set { imagepath = value; }

}

private string disptext;

[DefaultValue(“”), WebBrowsable(true), Category(“ProgressTemplate”), Personalizable(PersonalizationScope.Shared)]

public string DisplayText

{

get { return disptext; }

set { disptext = value; }

}

protected override void CreateChildControls()

{

base.CreateChildControls();

UpdatePanel updatePanel1 = new UpdatePanel();

updatePanel1.ID = “udpItemListingWebPart”;

updatePanel1.UpdateMode = UpdatePanelUpdateMode.Conditional;

UpdateProgress updateProgress1 = new UpdateProgress();

updateProgress1.AssociatedUpdatePanelID = “udpItemListingWebPart”;

updateProgress1.ProgressTemplate = new ProgressTemplate(ImagePath, DisplayText);

Button button1 = new Button();

button1.ID = “btnClick”;

button1.Text = “Update”;

button1.Click += new EventHandler(button1_Click);

Label label1 = new Label();

label1.ID = “lblShowTime”;

label1.Text = string.Format(“Updated at: {0} “, DateTime.Now.ToLongTimeString());

updatePanel1.ContentTemplateContainer.Controls.Add(label1);

updatePanel1.ContentTemplateContainer.Controls.Add(button1);

this.Controls.Add(updateProgress1);

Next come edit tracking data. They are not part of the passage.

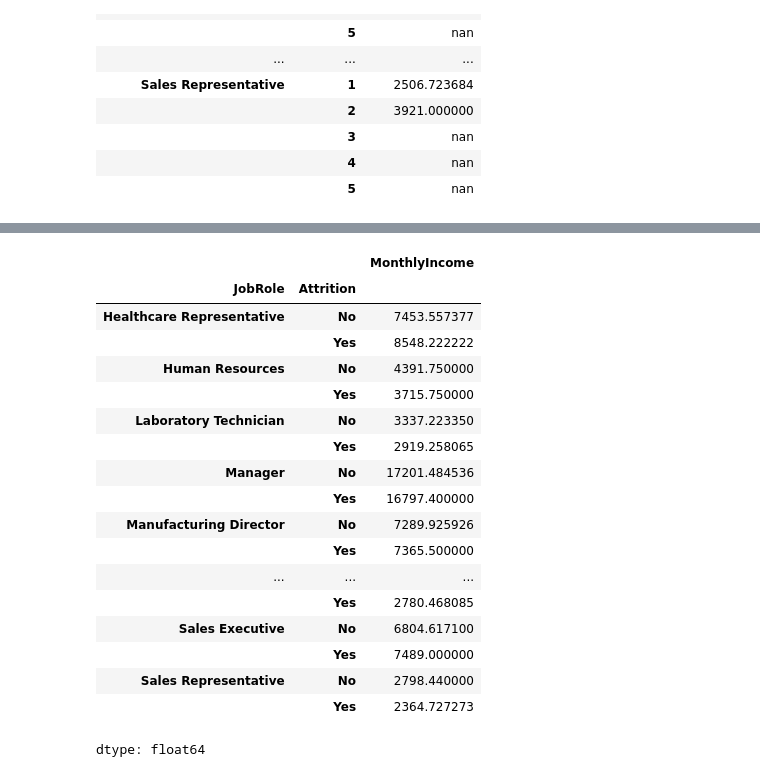
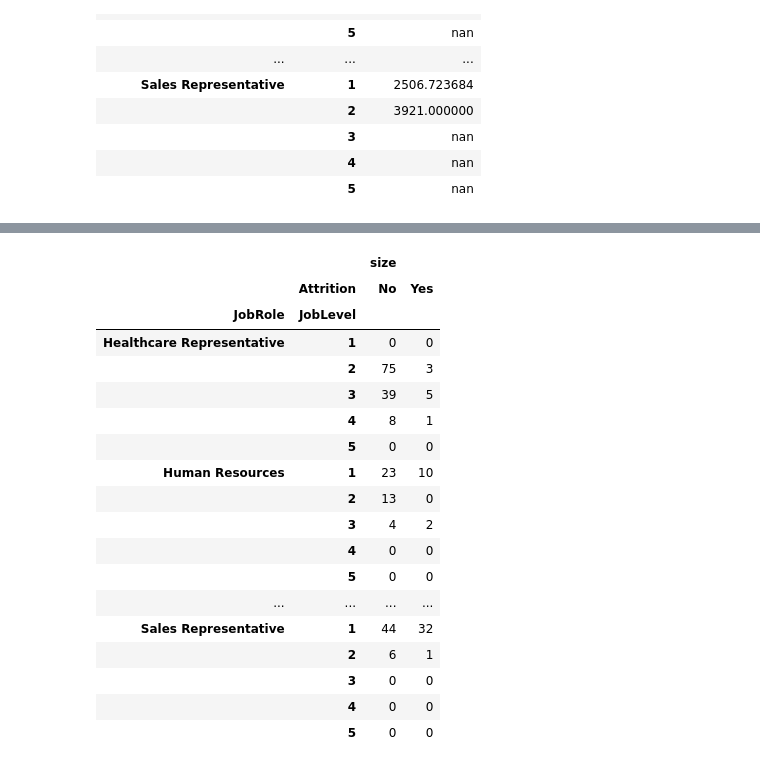
Before and after one commit to stephanyresque/projeto-IBM, a Jupyter notebook: projeto_IBM.ipynb, the cells around one changed output, grey strips where cells are left out. Saved outputs shown, nothing was run; the diff lists cells and outputs as text; code cells hidden in the pictures.

```diff
--- a/projeto_IBM.ipynb
+++ b/projeto_IBM.ipynb
@@ -971,22 +1028,27 @@ dtype: int64
 # %%
-df.groupby(['JobRole', 'Attrition'])['MonthlyIncome'].mean()
+df.pivot_table(
+    index = ['JobRole', 'JobLevel'],
+    columns = 'Attrition',
+    values = 'MonthlyIncome',
+    aggfunc = ['size']
+)
 # %% [output]
-|  |  | MonthlyIncome |
-| JobRole | Attrition |  |
-| Healthcare Representative | No | 7453.557377 |
-|  | Yes | 8548.222222 |
-| Human Resources | No | 4391.750000 |
-|  | Yes | 3715.750000 |
-| Laboratory Technician | No | 3337.223350 |
-|  | Yes | 2919.258065 |
-| Manager | No | 17201.484536 |
-|  | Yes | 16797.400000 |
-| Manufacturing Director | No | 7289.925926 |
-|  | Yes | 7365.500000 |
-| ... | ... | ... |
-|  | Yes | 2780.468085 |
-| Sales Executive | No | 6804.617100 |
-|  | Yes | 7489.000000 |
-| Sales Representative | No | 2798.440000 |
-|  | Yes | 2364.727273 |
+|  |  | size |  |
+|  | Attrition | No | Yes |
+| JobRole | JobLevel |  |  |
+| Healthcare Representative | 1 | 0 | 0 |
+|  | 2 | 75 | 3 |
+|  | 3 | 39 | 5 |
+|  | 4 | 8 | 1 |
+|  | 5 | 0 | 0 |
+| Human Resources | 1 | 23 | 10 |
+|  | 2 | 13 | 0 |
+|  | 3 | 4 | 2 |
+|  | 4 | 0 | 0 |
+|  | 5 | 0 | 0 |
+| ... | ... | ... | ... |
+| Sales Representative | 1 | 44 | 32 |
+|  | 2 | 6 | 1 |
+|  | 3 | 0 | 0 |
+|  | 4 | 0 | 0 |
+|  | 5 | 0 | 0 |
-dtype: float64
```
Also changed, not shown: parts of 9 cells of this notebook.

ScriptManager sc = new ScriptManager();

this.Controls.AddAt(0, sc);

this.Controls.Add(updatePanel1);

}

void button1_Click(object sender, EventArgs e)

{

//this.label1.Text = string.Format(“Updated at: {0} “, DateTime.Now.ToLongTimeString());

}

protected override void Render(HtmlTextWriter writer)

{

base.Render(writer);

if (!this.Page.IsAsync)

{

string script = “”;

script = @”

var ITEMLISTINGBUTTONID;

with(Sys.WebForms.PageRequestManager.getInstance()){

add_beginRequest(onBeginRequest);

add_endRequest(onEndRequest);

}

function onBeginRequest(sender, args){

ITEMLISTINGBUTTONID = args.get_postBackElement().id;

$get(ITEMLISTINGBUTTONID).parentElement.style.display = ‘none’;

}

function onEndRequest(sender, args){

$get(ITEMLISTINGBUTTONID).parentElement.style.display = ”;

}

“;

this.Page.ClientScript.RegisterStartupScript(this.GetType(), “HideSimpleAJAXWebPartUDP”, script, true);

}

}

}

public class ProgressTemplate : ITemplate

{

private string imagepath;

public string ImagePath

{

get { return imagepath; }

set { imagepath = value; }

}

private string disptext;

public string DisplayText

{

get { return disptext; }

set { disptext = value; }

}

public ProgressTemplate(string imagePath, string displayText)

{

ImagePath = imagePath;

DisplayText = displayText;

}

public void InstantiateIn(Control container)

{

Image img = new Image();

img.ImageUrl = SPContext.Current.Site.Url + “/” + ImagePath;

Label lbl = new Label();

lbl.Text = DisplayText;

container.Controls.Add(img);

container.Controls.Add(lbl);

}

}

Now add your assembly to safe controls list

<SafeControl Assembly=”YourAssemblyName, Version=1.0.0.0, Culture=neutral, PublicKeyToken=6669f18c4e55eb20″ Namespace=”UI.Code” TypeName=”*” Safe=”True” />

Refresh the page you will see this screen

1

I know the code is very complex, try at your end, if you find any problem or stuck anywhere do contact me.

Debugging the SharePoint Timer job was really a tough job for me, i searched on the web and found so many solutions but they did not work at my system (i dont know why). Finally i did a trick to debugg the timer service, i added the following line of code in the timer service job where you want to have a break point:

1

after compiling the solution and restarting my timer service it came with the following popup options :

2

  • Abort– means you want to stop timer service instance
  • Retry- means you want to debugg the code
  • ignore- means ignore this message and continue the execution of the code

for debugging i selected retry and it opened another screen

3

selected new instance of CLR debugger, it showed the following screen

4

after pressing F10 two times it did enable debugging like this

5

here i did normal debugging by pressing F10 and F11 keys

6

you can also use breakpoints here

7

hope this helps

if you think this is helpfull , dont forget to leave a comment.